Exercise brief → Would you copy all lines in the data that contain the word "README"?

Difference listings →
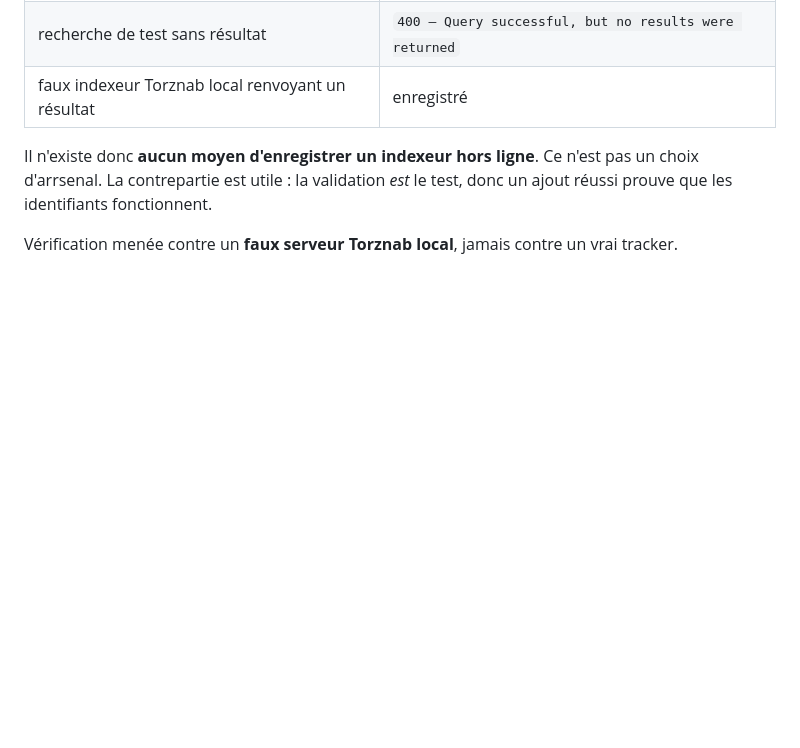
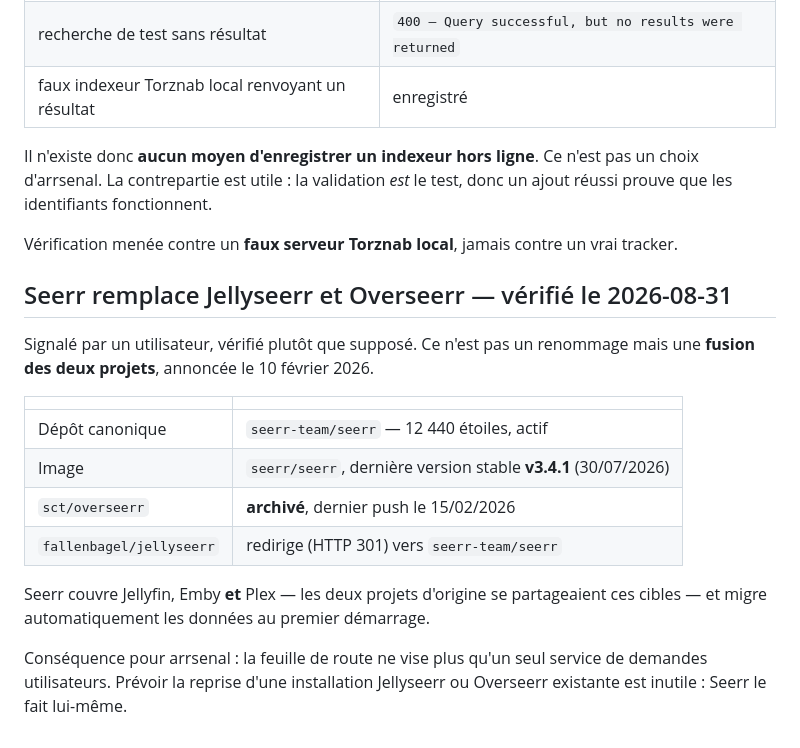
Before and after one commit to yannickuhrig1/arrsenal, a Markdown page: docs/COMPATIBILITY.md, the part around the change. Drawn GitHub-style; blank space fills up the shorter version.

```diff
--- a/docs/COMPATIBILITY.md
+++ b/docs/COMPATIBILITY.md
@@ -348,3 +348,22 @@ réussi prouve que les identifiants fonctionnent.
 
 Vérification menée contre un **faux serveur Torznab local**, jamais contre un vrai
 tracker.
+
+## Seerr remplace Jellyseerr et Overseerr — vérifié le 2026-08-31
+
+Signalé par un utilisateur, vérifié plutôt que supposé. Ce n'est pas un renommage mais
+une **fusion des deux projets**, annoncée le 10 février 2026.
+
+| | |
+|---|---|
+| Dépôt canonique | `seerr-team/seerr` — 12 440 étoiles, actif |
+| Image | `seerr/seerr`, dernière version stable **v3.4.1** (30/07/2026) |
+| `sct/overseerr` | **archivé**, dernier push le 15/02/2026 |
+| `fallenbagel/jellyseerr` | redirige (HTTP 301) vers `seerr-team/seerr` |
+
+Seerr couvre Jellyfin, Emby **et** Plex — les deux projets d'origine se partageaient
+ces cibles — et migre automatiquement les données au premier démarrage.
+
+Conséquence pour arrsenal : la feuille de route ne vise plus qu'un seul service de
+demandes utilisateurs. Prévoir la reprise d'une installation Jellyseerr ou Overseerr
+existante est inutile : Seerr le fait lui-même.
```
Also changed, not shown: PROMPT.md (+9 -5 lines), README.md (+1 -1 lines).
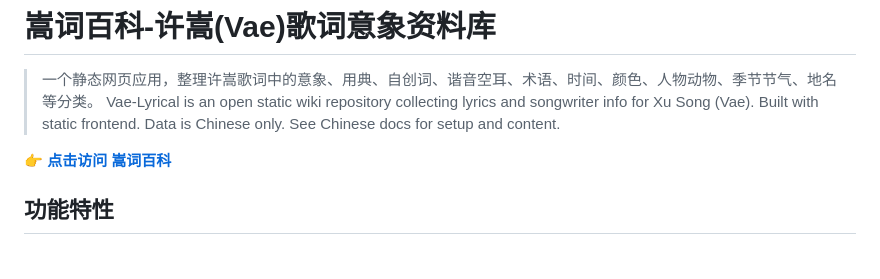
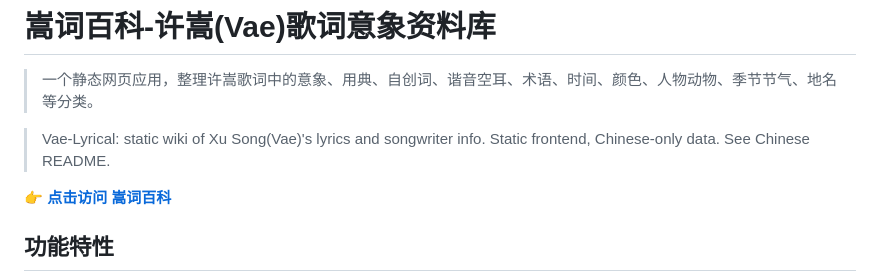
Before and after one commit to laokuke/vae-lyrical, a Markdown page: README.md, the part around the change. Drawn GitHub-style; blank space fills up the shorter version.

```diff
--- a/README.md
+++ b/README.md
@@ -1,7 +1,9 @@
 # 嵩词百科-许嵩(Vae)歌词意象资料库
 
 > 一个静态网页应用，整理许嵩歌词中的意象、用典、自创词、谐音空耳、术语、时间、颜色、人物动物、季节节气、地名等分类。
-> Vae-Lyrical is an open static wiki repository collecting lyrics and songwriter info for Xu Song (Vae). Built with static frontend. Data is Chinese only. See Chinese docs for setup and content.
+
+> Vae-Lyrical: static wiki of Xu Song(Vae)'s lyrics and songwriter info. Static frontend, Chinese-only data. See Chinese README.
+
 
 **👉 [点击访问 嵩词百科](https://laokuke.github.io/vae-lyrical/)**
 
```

Result below →
Also changed, not shown: PROMPT.md (+9 -5 lines), README.md (+1 -1 lines).
Before and after one commit to laokuke/vae-lyrical, a Markdown page: README.md, the part around the change. Drawn GitHub-style; blank space fills up the shorter version.
--- a/README.md
+++ b/README.md
+> Vae-Lyrical: static wiki of Xu Song(Vae)'s lyrics and songwriter info. Static frontend, Chinese-only data. See Chinese README.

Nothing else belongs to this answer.